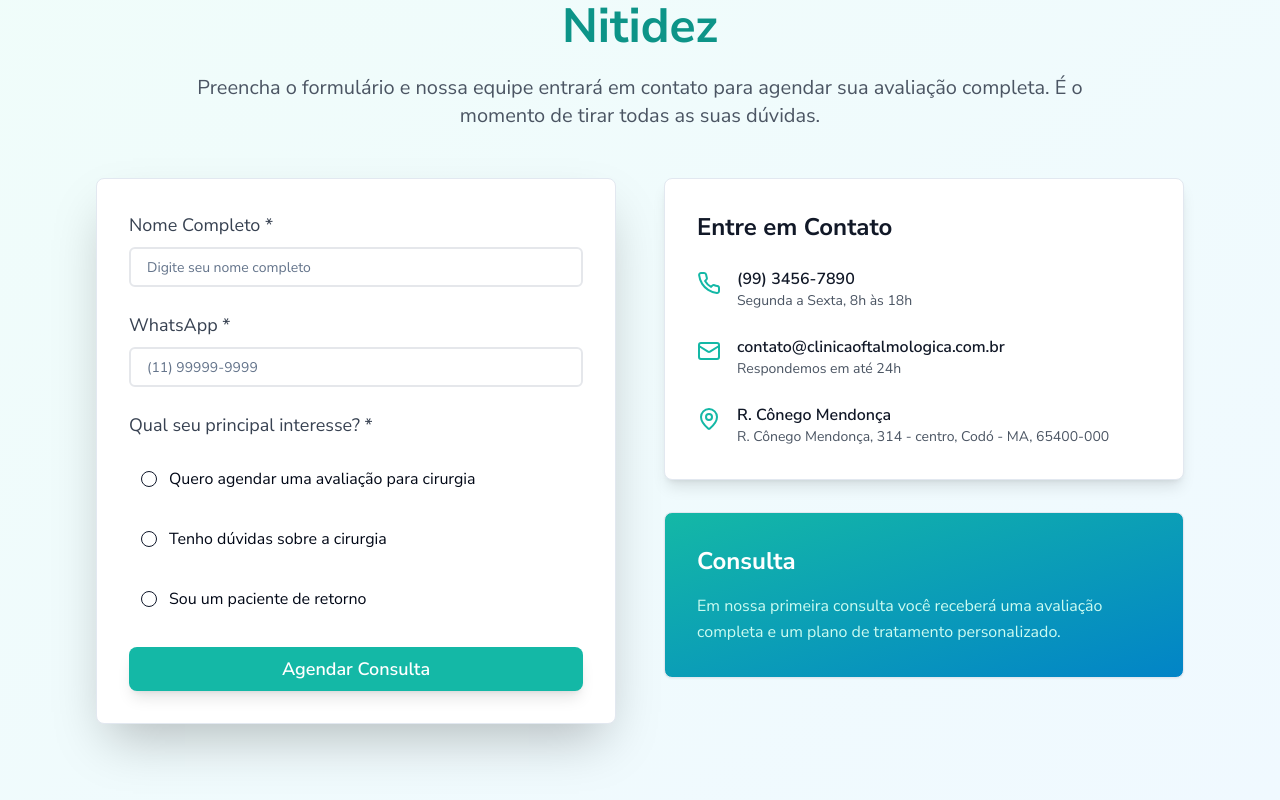
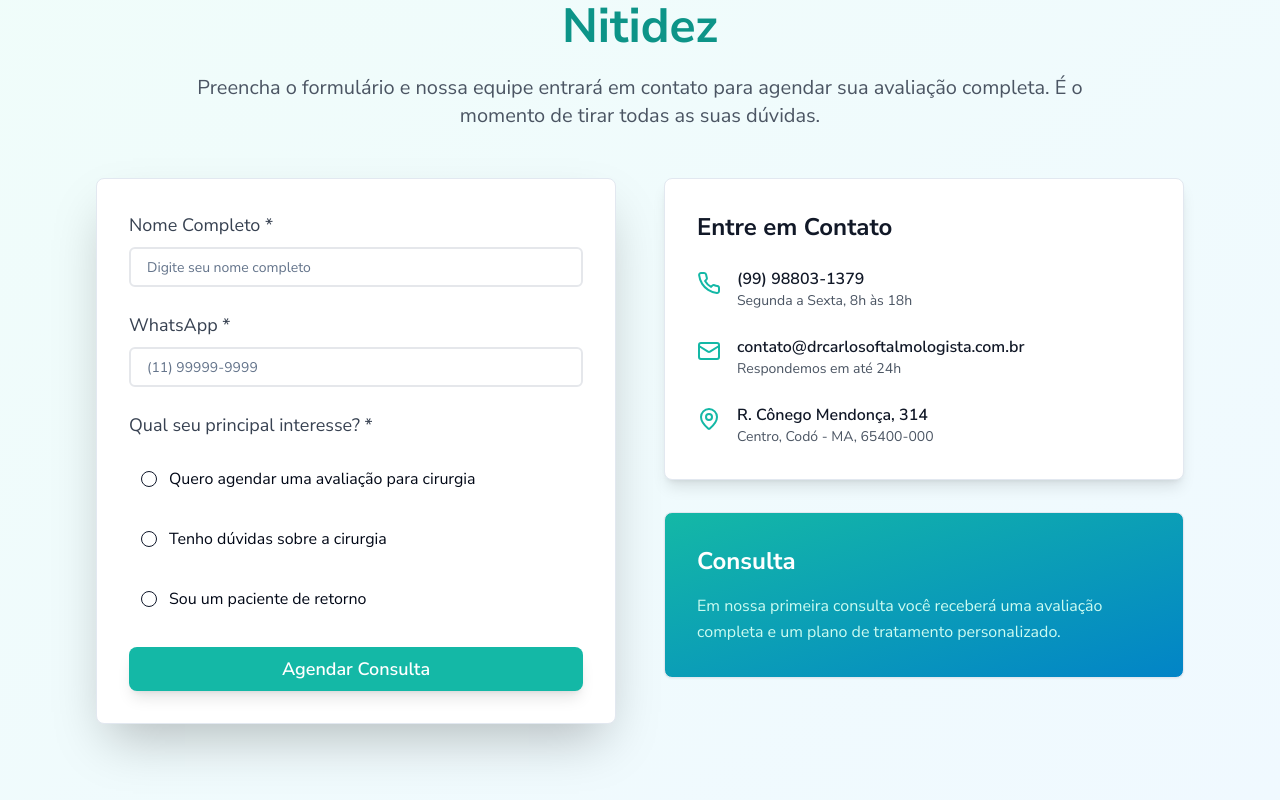
Before and after one commit to sandroinforsist/cataract-clarity-page, a React (Vite) app: page / in a window 1280 px wide. Shown: the part 3982-4782 px from the top of the page. Built offline with nearby package versions, Linux system fonts and the light colour scheme.

Commit message:
Visual edit in Lovable
Edited UI in Lovable

```diff
--- a/src/components/ContactSection.tsx
+++ b/src/components/ContactSection.tsx
@@ -161,22 +161,22 @@ const ContactSection = () => {
                 <div className="flex items-start space-x-4">
                   <Phone className="text-teal-500 mt-1 flex-shrink-0" size={24} />
                   <div className="min-w-0 flex-1">
-                    <div className="font-semibold text-gray-900 break-words">(99) 3456-7890</div>
+                    <div className="font-semibold text-gray-900 break-words">(99) 98803-1379</div>
                     <div className="text-gray-600 text-sm">Segunda a Sexta, 8h às 18h</div>
                   </div>
                 </div>
                 <div className="flex items-start space-x-4">
                   <Mail className="text-teal-500 mt-1 flex-shrink-0" size={24} />
                   <div className="min-w-0 flex-1">
-                    <div className="font-semibold text-gray-900 break-words">contato@clinicaoftalmologica.com.br</div>
+                    <div className="font-semibold text-gray-900 break-words">contato@drcarlosoftalmologista.com.br</div>
                     <div className="text-gray-600 text-sm">Respondemos em até 24h</div>
                   </div>
                 </div>
                 <div className="flex items-start space-x-4">
                   <MapPin className="text-teal-500 mt-1 flex-shrink-0" size={24} />
                   <div className="min-w-0 flex-1">
-                    <div className="font-semibold text-gray-900 break-words">R. Cônego Mendonça</div>
-                    <div className="text-gray-600 text-sm">R. Cônego Mendonça, 314 - centro, Codó - MA, 65400-000</div>
+                    <div className="font-semibold text-gray-900 break-words">R. Cônego Mendonça, 314</div>
+                    <div className="text-gray-600 text-sm">Centro, Codó - MA, 65400-000</div>
                   </div>
                 </div>
               </div>
```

### AIM OF THE EXERCISE
Where does the word "teal" appear in the records? Copy every line that holds it.

### FINISHED EXERCISE
                   <Phone className="text-teal-500 mt-1 flex-shrink-0" size={24} />
                   <Mail className="text-teal-500 mt-1 flex-shrink-0" size={24} />
                   <MapPin className="text-teal-500 mt-1 flex-shrink-0" size={24} />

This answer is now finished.